“I’ve been in many dangerous situations but I was not prepared for what happened,” he said. “I was going blind and actively dying. In those moments, two things happened. A black pit opened up and was driving me toward it and I knew I didn’t want to go in, and my father appeared. He was an impossibly rational man. A physicist and I wanted nothing to do with him and the pit. I barely made it through.”
The next day recovering in the hospital, the nurse asked how he was feeling, to which he replied that he felt terrible.
“The nurse said no one could believe I was alive because I almost died,” he related. But the nurse made a remark that stayed with Junger when she said: “Try not thinking about it as something scary but as something sacred.”

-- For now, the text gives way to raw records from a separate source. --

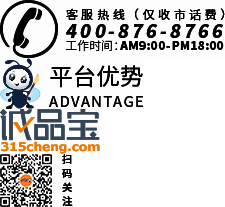
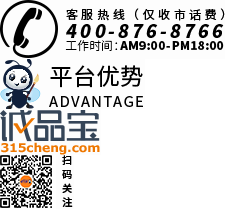
底部图片改为png24

diff --git a/zero/01PC商城/0101电商前台/010104商品详情(精品).html b/zero/01PC商城/0101电商前台/010104商品详情(精品).html
@@ -26,7 +26,6 @@
 <link type="text/css" rel="stylesheet" href="../shop2015/css/amazeui.min.css?v=20150831">
 <link type="text/css" rel="stylesheet" href="../shop2015/css/app.css?v=20150831">
 </head>
-<!--<body class="body-detail">-->
 <body>
 <div class="topbar wh" data-am-sticky>
     <div class="hd">
@@ -135,12 +134,52 @@
 </div>
 <!-- //End--header-->
 <div id="section1" class="section">
-    <article class="sectionWrapper">
+    <div class="hd">
+        <div class="img-bg"><img src="../shop2015/upload/fine-1.jpg" alt=""/></div>
+        <div class="share">
+            <!-- JiaThis Button BEGIN -->
+            <div class="jiathis_style">
+                <span class="jiathis_txt">分享到</span>
+                <a class="jiathis_button_weixin"></a>
+                <a class="jiathis_button_tqq"></a>
+                <a class="jiathis_button_cqq"></a>
+                <a class="jiathis_button_tsina"></a>
+            </div>
+            <!-- JiaThis Button END -->
+        </div>
+        <!-- //End--分享-->
+        <!--<div class="nav">-->
+            <!--<ul>-->
+                <!--<li class="active"><a href="javascript:"><i class="icon icon-top"></i>概览<i class="icon icon-down"></i></a></li>-->
+                <!--<li class="line"></li>-->
+                <!--<li><a href="javascript:"><i class="icon icon-top"></i>详情<i class="icon icon-down"></i></a></li>-->
+                <!--<li class="line"></li>-->
+                <!--<li><a href="javascript:"><i class="icon icon-top"></i>鉴赏<i class="icon icon-down"></i></a></li>-->
+                <!--<li class="line"></li>-->
+                <!--<li><a href="javascript:"><i class="icon icon-top"></i>技艺<i class="icon icon-down"></i></a></li>-->
+                <!--<li class="line"></li>-->
+                <!--<li><a href="javascript:"><i class="icon icon-top"></i>保养<i class="icon icon-down"></i></a></li>-->
+            <!--</ul>-->
+        <!--</div>-->
+        <!-- //End--nav-->
+        <!--<div class="info">-->
+            <!--<div class="name">姚 惠 芬</div>-->
+            <!--<div class="title">-->
+                <!--<p>平遥推光漆器</p>-->
+                <!--<p>国家级非物质文化遗产</p>-->
+            <!--</div>-->
+            <!--<div class="name-img">-->
+                <!--<p>安格尔|公爵夫人肖像</p>-->
+            <!--</div>-->
+        <!--</div>-->
+        <!--&lt;!&ndash; //End&#45;&#45;基本信息&ndash;&gt;-->
+        <!--<div class="btn-add"><a href="" title="立即购买">立即购买</a></div>-->
+        <!--<div class="btn-arrow-down"><a class="icon" href=""></a></div>-->
 
-    </article>
+    </div>
 </div>
 <!--//End--概览-->
-<div id="section2" class="section">
+<div class="section">
 
 </div>
 <!--//End--鉴赏-->
@@ -165,12 +204,9 @@ $(function(){
     var dWidth=$(window).width();
     var dHeight=$(window).height();
 
-
-
-    
-
+//
 //    $('.detail-fine .img-bg img').css({'width':dWidth});
-//    $('.header-fine .nav .ul-list,#section1').css({'height':dHeight-86});
+//    $('.header-fine .nav .ul-list,.section').css({'height':dHeight-86});
 //    $('#menu-fine').click(function(){
 //        $(this).siblings('.mask').toggleClass('visible').siblings('.ul-list').stop(true,true).slideToggle(200);
 //        $(this).siblings('.mask').click(function(){
@@ -189,24 +225,15 @@ $(function(){
 //            $('body').css({'overflow':'visible'});
 //        }
 //    })
-//
-//
-//    //导航点击
-//    $('#section1 .item').click(function(){
-//        $(this).addClass('active').siblings('li').removeClass('active');
-//        $('#section1 .sec-details').animate({'bottom':'-100%'},100);
-//    })
-//
-//    //精品详情
-//    $('#section1 .item2').click(function(){
-//        $(this).addClass('active').siblings('li').removeClass('active');
-//        $('#section1 .sec-details').animate({'bottom':'0'},300,'linear');
-//        $('#section1 .icon-close').click(function(){
-//            $(this).parents('.sec-details').animate({'bottom':'-100%'},300,'linear');
-//        })
-//    })
-//
-//
+
+
+    //导航点击
+    $('.section .wrap .nav li').click(function(){
+        $(this).addClass('active').siblings('li').removeClass('active');
+    })
+
+
+
 
 })
 </script>

diff --git a/zero/01PC商城/shop2015/css/app.css b/zero/01PC商城/shop2015/css/app.css
@@ -27,7 +27,7 @@ a:hover {color:#f00;text-decoration:underline}
 .topbar .ul-item li.cart:hover {background:#fff}
 .topbar .ul-item li.cart a:hover {background:none;color:#000}
 .topbar .ul-item li.cart a:hover .icon {background-position:0 -63px}
-.am-sticky-placeholder {background:#000;width:100%;float:left}
+.am-sticky-placeholder {background:#000;width:100%;float:left; position: relative; z-index: 2;}
 /*--//End--topbar--*/
 .header {min-width:1200px;border-bottom:3px #000 solid;background:#fff}
 .header .logo {padding:15px 0;float:left}
@@ -405,7 +405,7 @@ a:hover {color:#f00;text-decoration:underline}
 .footer .service .platform a {width:143px;height:51px;line-height:999px;float:left;overflow:hidden}
 .footer .service .chengbao {background-position:0 -109px;width:100px;height:45px}
 .footer .service .chengbao a {width:137px;height:61px;line-height:999px;float:left;overflow:hidden}
-.footer .service .wechat {background-position:0 -154px;width:73px;height:53px}
+.footer .service .wechat {background-position:0 -155px;width:73px;height:53px;position:relative;top:5px;}
 .footer .service .line {width:2px;height:42px;display:inline-block;margin:0 30px;background:#c1c1c1}
 .footer .links {background:#000;height:16px;line-height:16px;text-align:center;padding:15px 0}
 .footer .links a {margin:0 10px;display:inline-block;box-sizing:content-box;color:#fff;font-family:FangSong}
@@ -433,12 +433,15 @@ html, body {
     height: 100%;
 }
 
-.section {    width: 100%;
+.section {width: 100%;
     min-width: 1000px;
     height: 100%;
     position: relative;
-    background: #419dea;
-    display: block;}
+    background: #ccc;
+    display: block;
+    z-index: 1;
+    overflow: hidden;
+}
 
 #section1 {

For Junger, an atheist and his father’s son in terms of being a rational pragmatic, he starting going down the proverbial rabbit hole with curiosity about the profundity of life and death, all which are woven into his current work, a book with a working title of “Pulse.”
“It awakened me to the idea of mortality. If this had happened when I was 30, I may have put it past me easier. But it happened at 60. That experience made me question so much,” he said.
Prior to this work, in May 2021, Junger released the book “Freedom,” exploring the notion of humans and freedom.
“It’s not political but anthropological,” he said. “Most animals are part of hierarchies and we are not necessarily bound by that, which makes humans unique.”
With no plans to retire, Junger said work is a pleasure.
“I’m incredibly lucky to feel that way,” he said. “I love being an author and discovering the world, and I don’t see that changing.”
Junger, who years ago stopped reporting from war zones, has no plans to go to Ukraine. In fact, he said he doesn’t even cross the street against the light.
As for his weekend in Gloucester, he leaves with an invigorated walk down memory lane.
“It feels like a homecoming in such a beautiful way,” he added.